In the data, find the word "feedback" and copy out every line that has it.

[Data records]
* * *

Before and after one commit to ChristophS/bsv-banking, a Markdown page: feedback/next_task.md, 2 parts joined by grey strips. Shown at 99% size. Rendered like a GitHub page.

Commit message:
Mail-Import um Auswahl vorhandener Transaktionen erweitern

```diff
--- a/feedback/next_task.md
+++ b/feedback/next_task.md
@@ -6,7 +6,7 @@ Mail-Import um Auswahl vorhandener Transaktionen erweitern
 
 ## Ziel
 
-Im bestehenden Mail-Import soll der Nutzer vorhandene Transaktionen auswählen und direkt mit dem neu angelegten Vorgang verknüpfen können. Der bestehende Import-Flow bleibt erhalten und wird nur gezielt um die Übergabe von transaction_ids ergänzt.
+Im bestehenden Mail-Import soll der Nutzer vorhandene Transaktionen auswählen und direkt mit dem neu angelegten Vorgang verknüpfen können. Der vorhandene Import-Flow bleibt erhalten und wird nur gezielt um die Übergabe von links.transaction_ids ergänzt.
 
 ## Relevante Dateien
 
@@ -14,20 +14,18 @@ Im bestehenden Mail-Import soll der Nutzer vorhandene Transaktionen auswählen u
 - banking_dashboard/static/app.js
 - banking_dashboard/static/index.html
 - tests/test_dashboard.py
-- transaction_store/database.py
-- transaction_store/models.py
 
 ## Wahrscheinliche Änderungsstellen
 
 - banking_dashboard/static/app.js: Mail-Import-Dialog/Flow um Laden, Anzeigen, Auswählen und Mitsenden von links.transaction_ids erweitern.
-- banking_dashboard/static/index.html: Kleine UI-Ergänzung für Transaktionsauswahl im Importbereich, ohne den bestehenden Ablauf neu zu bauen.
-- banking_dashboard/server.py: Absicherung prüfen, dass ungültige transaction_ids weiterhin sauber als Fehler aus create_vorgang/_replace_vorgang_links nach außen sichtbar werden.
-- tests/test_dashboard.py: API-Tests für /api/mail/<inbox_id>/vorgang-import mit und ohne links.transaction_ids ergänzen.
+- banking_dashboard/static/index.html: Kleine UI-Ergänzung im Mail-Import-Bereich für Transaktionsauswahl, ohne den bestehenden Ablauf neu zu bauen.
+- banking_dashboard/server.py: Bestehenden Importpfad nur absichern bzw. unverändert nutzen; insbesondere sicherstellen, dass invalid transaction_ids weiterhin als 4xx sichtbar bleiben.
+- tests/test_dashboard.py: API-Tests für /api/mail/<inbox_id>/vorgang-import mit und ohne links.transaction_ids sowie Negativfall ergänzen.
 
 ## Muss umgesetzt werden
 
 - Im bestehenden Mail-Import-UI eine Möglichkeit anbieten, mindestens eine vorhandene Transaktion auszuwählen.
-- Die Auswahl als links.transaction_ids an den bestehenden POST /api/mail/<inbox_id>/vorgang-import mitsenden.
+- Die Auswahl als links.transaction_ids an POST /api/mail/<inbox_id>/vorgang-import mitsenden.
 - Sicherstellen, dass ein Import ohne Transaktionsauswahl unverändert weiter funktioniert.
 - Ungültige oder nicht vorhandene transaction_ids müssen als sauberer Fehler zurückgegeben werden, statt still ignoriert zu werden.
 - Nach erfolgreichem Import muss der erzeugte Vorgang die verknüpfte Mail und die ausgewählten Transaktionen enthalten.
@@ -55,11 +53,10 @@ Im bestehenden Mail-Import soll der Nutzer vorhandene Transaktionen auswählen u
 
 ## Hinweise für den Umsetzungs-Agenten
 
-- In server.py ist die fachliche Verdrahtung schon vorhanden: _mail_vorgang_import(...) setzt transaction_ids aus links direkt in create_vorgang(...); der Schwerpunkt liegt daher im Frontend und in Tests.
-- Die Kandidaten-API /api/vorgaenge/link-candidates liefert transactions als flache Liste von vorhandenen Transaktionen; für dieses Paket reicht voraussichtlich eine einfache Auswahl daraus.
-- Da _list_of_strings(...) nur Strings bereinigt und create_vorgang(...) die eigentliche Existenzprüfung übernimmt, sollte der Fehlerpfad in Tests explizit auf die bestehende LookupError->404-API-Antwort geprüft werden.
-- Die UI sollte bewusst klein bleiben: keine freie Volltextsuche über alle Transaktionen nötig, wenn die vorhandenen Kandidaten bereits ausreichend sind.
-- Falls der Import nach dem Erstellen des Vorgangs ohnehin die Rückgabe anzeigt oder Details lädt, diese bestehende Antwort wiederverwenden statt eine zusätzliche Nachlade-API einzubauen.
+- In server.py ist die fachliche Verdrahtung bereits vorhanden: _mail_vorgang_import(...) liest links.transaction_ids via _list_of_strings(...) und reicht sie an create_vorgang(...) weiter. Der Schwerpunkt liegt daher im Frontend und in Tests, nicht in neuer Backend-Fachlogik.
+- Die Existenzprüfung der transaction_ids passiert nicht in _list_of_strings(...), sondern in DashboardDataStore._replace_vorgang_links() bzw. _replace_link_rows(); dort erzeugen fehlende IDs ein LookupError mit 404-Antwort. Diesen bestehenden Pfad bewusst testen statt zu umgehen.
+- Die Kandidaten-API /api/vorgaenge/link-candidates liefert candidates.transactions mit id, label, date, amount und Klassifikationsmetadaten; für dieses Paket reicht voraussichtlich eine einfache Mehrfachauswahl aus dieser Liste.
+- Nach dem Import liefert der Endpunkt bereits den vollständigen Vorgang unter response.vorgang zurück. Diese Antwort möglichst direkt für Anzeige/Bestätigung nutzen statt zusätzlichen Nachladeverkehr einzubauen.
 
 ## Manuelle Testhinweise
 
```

* * *

*Expected output*:
Before and after one commit to ChristophS/bsv-banking, a Markdown page: feedback/next_task.md, 2 parts joined by grey strips. Shown at 99% size. Rendered like a GitHub page.
--- a/feedback/next_task.md
+++ b/feedback/next_task.md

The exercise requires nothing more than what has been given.